In Fahmeeda's words:
" I was born in Pietermaritzburg.
I was introduced to 2D art (drawing and painting) in Primary School but only took a serious interest Fine Arts at the end of High School. After matriculating in 2001 from Pietermaritzburg Girls’ High, I studied Travel and Tourism at Damelin in Pietermaritzburg and I graduated in 2002. After working for a year I wanted to study Marketing and at the end of 2003 I went to study for a BA VA degree at UKZN (then UNP) to do digital art and computer graphics, but instead ended up doing ceramics as a major, and then my Masters.
Under the intuitive leadership of the late Professor Juliet Armstrong and Professor Ian Calder I finally found my niche. I must admit though I haven’t looked back with any regrets. Not only have they both been a source of inspiration to me but it is through their guidance and encouragement that I believe that I have reached the level that I have today.
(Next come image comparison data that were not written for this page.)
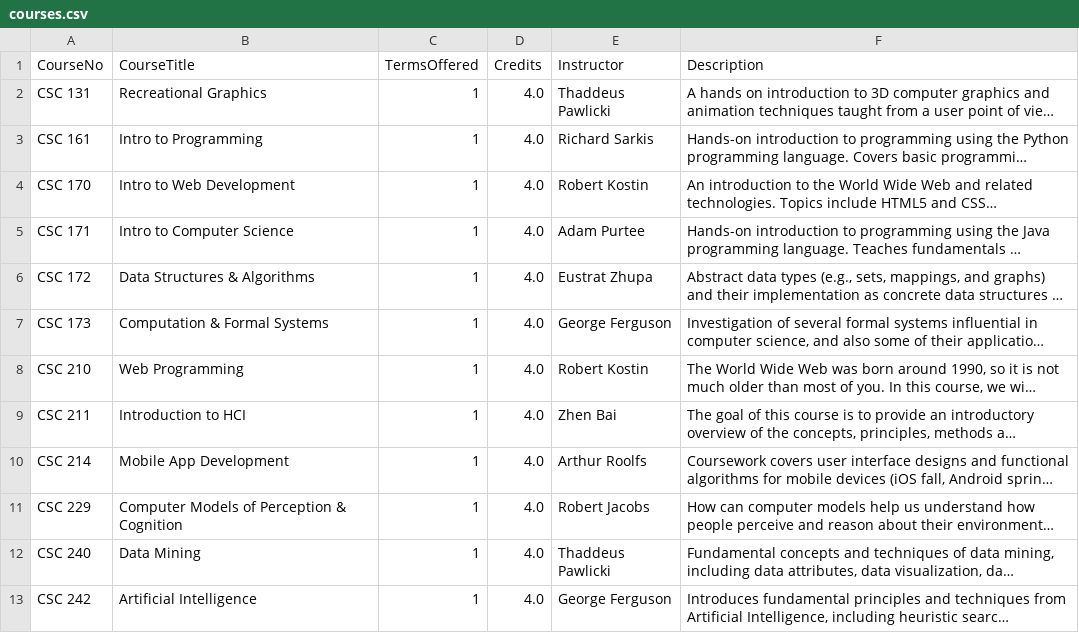
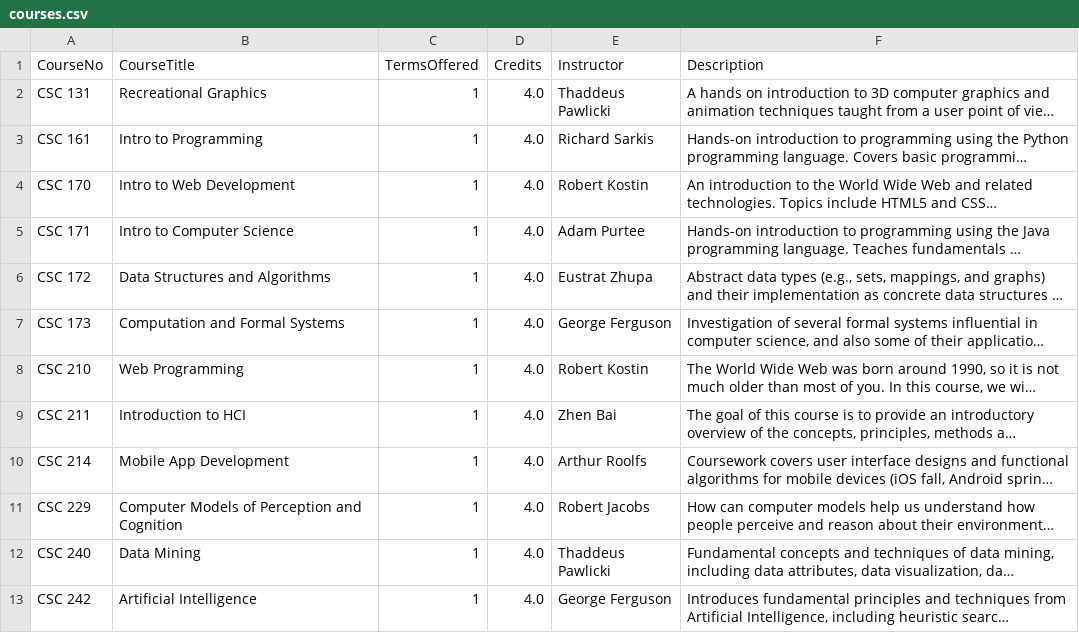
Before and after one commit to AidanGoldfarb/ChatBot, a CSV file: data/courses.csv, drawn as a sheet; only a part is shown; long unchanged cells end in …; the diff covers the shown part only; the diff names each change by its address in the sheet, - before the commit and + after, or states it on an @@ line.

Commit message:
Data: Added dependencies, changed ampersand in courses to 'and' for easier learning

```diff
--- a/data/courses.csv
+++ b/data/courses.csv
-B6 (CourseTitle): Data Structures & Algorithms
+B6 (CourseTitle): Data Structures and Algorithms
-B7 (CourseTitle): Computation & Formal Systems
+B7 (CourseTitle): Computation and Formal Systems
-B11 (CourseTitle): Computer Models of Perception & Cognition
+B11 (CourseTitle): Computer Models of Perception and Cognition
```
Also changed, not shown: 18 edited cells elsewhere in this file, 1 other file.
My parents were also very supportive of my decision to do art and very proud of my achievements so far.
I found that I really love working with my hands, a trait which I believe I inherited from my father who is a carpenter.
I started playing around with porcelain at the end of my 3rd year just to get the feel for it. At first I found the medium tricky to work with as it’s not the same as working with the normal stoneware clay. However once I got used to it I haven’t looked back. It is a beautiful medium to work with. After experimenting with some forms and colours I decided that this is the medium for me. I loved its whiteness and when thinly pottered its translucency which is achieved when high fired, and so in my Honours and Masters years I used porcelain as my main medium.
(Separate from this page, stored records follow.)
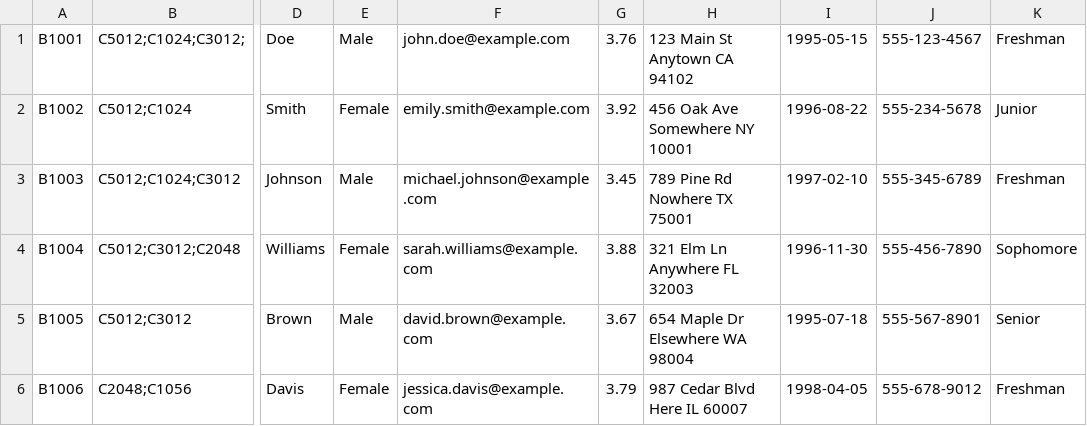
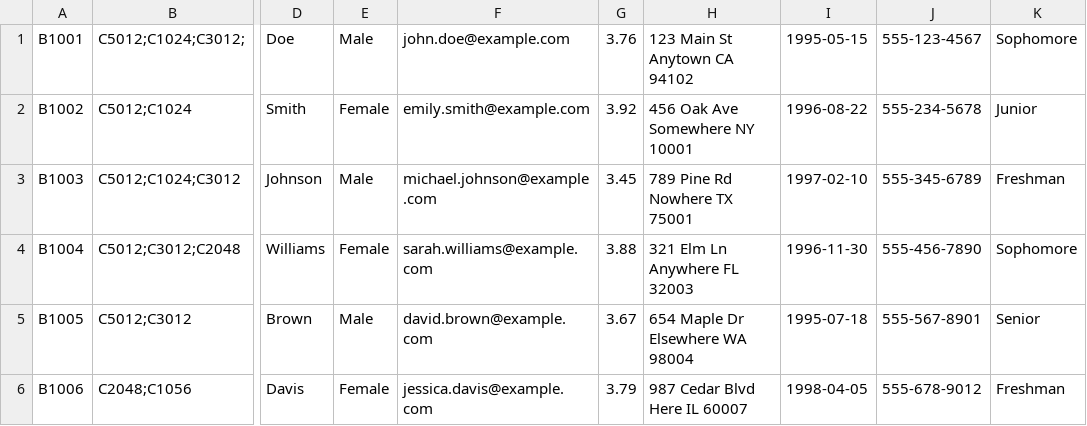
Before and after one commit to bpmryandinh/Alpha-Project2, a CSV file: src/main/resources/data/users.csv, drawn as a sheet; only a part is shown, gaps mark what is left out; the diff names each change by its address in the sheet, - before the commit and + after, or states it on an @@ line.

```diff
--- a/src/main/resources/data/users.csv
+++ b/src/main/resources/data/users.csv
-K1: Freshman
+K1: Sophomore
```
Also changed, not shown: 1 other file.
I loved working with this clay medium and especially liked the coloured glazes that I could achieve on the white porcelain body. It was at the end of my Honours year that I found a way to work with the porcelain which allowed me to use the clay body in such a way where I added colour to my porcelain body, and then coiled with it. I found that this method really worked for me. Granted I had a few failures at the beginning but I do love a challenge. I was able to roll out thin individual coils which were joined together to form the vessels you see.
When people look at my vessels they think I used a machine to roll out my coils but are fascinated when I or Juliet enlightened them that each and every coil is rolled out by hand. Each piece can take anything from three hours to seven hours depending on the size and number of colours used. A factor that plays a part in making these pieces is the weather - if it’s a hot day I have to try and work fast, because the coils are so thin they dry out almost instantly. I believe that this project has instilled in me great deal of patience.
I did not want a conventional shape, rather I prefer that the form takes shape as I go, it gives my pieces a more organic and natural form. This also means that no two vessels are ever exactly the same.
These vessels were part of my Masters’ exhibition works.
There are three examples of my Masters’ work in the
collection in Pietermaritzburg and several examples of my Honours and Masters
works can also be found in the Gallery William Humphreys Art
collection in Gallery . I also have
pieces is many private collections here and abroad.
I have taken part in several group exhibitions over the years the most recent was at UKZN Jack Heath
Gallery in honour of the late
Professor Juliet Armstrong. She was not just my lecturer and mentor for
several years but also a treasured friend. Her students always came first;
it was through her that we were introduced to some of ’s leading ceramic artists like David
Walters, Ian Garrett, Digby Hoets and Sarah Walters, to name but